Clearly the purslane didn’t get the memo.
And even in the driest conditions… purslane perseveres.
If you see it, pick it. It makes a wonderful salad. I ran to the garden last night and whipped this up for dinner and it was so very tasty.
I had made a simple purslane salad a few summers ago, but this one I wanted to doctor up a bit more. I was feeling colorful. And there were some fresh eggs from the chicken coop that needed tasting.
This was the cast of characters: corn kernels (fresh or cooked), thinly sliced red onion, hard boiled egg, diced tomato, and a heaping pile of purslane leaves, washed.
You can also eat the purslane leaves and flowers if you so desire. They are for the slightly more adventurous crowd, and my dinner table companions weren’t perhaps ready for that. But the leaves have a wonderful tangy flavor. Which means you don’t even need vinegar.
Dice some tomatoes into small pieces. Some colorful heirloom tomatoes would be nice here as well.

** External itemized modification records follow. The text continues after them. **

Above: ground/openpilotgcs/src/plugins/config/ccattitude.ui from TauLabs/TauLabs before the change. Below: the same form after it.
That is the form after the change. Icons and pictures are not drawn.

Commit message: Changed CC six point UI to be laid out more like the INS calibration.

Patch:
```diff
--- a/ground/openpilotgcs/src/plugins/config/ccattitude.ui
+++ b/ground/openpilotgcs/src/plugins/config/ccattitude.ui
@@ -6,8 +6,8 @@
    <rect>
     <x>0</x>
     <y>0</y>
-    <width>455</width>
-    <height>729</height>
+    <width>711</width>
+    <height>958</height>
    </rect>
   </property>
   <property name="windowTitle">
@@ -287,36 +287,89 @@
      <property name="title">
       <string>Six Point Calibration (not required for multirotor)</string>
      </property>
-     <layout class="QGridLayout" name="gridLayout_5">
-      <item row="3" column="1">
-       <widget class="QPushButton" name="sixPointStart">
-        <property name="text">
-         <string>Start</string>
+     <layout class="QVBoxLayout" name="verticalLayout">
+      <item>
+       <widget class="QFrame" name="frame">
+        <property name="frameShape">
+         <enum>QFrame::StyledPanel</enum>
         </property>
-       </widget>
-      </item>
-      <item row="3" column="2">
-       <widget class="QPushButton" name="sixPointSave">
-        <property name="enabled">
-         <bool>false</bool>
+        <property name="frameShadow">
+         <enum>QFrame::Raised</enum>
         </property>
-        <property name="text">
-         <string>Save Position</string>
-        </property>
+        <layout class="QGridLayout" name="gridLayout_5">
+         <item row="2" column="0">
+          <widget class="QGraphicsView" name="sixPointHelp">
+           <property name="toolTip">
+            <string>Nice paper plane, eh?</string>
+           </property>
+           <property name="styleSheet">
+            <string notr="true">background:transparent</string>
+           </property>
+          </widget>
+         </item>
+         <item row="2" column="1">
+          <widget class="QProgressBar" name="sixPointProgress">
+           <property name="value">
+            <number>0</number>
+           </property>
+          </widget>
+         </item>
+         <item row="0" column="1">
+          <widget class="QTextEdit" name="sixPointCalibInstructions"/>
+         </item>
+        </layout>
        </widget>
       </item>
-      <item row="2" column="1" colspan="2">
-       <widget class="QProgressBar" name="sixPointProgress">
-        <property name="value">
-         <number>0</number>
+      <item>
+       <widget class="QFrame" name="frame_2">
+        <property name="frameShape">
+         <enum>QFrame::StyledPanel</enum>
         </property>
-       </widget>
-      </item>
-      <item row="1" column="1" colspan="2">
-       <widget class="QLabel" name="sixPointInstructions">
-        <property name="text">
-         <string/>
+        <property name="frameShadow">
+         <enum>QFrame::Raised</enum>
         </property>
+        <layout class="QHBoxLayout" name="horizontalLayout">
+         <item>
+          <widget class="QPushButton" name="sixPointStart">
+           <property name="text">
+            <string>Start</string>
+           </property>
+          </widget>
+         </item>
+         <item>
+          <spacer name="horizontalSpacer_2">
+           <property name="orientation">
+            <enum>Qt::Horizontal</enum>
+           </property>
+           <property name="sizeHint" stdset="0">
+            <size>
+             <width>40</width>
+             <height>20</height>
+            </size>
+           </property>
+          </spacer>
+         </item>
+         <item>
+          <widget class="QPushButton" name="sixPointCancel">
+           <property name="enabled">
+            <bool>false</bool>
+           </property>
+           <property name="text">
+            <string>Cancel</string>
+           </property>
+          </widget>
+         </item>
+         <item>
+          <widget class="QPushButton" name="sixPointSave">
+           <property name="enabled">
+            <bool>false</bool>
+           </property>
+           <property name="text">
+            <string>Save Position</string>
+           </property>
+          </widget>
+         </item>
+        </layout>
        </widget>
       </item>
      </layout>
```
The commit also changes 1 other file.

Thinly slice some red onion. White onion would also be tasty. In fact, that is what I use for my other purslane recipe.
Cut some fresh corn off of the cob. I prefer my corn raw, something else I inherited from Grandma Pellegrini. She gave me a whole speech yesterday about how she used to go pick up a bag of corn from the farm stand, then shuck a piece and eat it raw on her drive home.
Some things never leave the DNA.
Hard boiled egg makes this salad for me. I just love hard boiled egg in my salads. This one has an especially bright orange yolk which looked pretty in the dish.
See? Bright and colorful.
Add a little sea salt. This will help release the juices of the tomato and will add to the “dressing” of the salad.
Also add a little freshly ground pepper for some spice.
Then, to give it a third dimension I added some nutty oil. You can use your favorite finishing oil, including a high quality extra virgin olive oil. All you need is a touch.
Give it a nice stir so that the flavors meld together…
And there you have it! If you come across some purslane (it’s in almost every farmers market now) give this a try. There are so many wonderful variations you could dream up.
Here is my other, simpler Purslane Salad Recipe.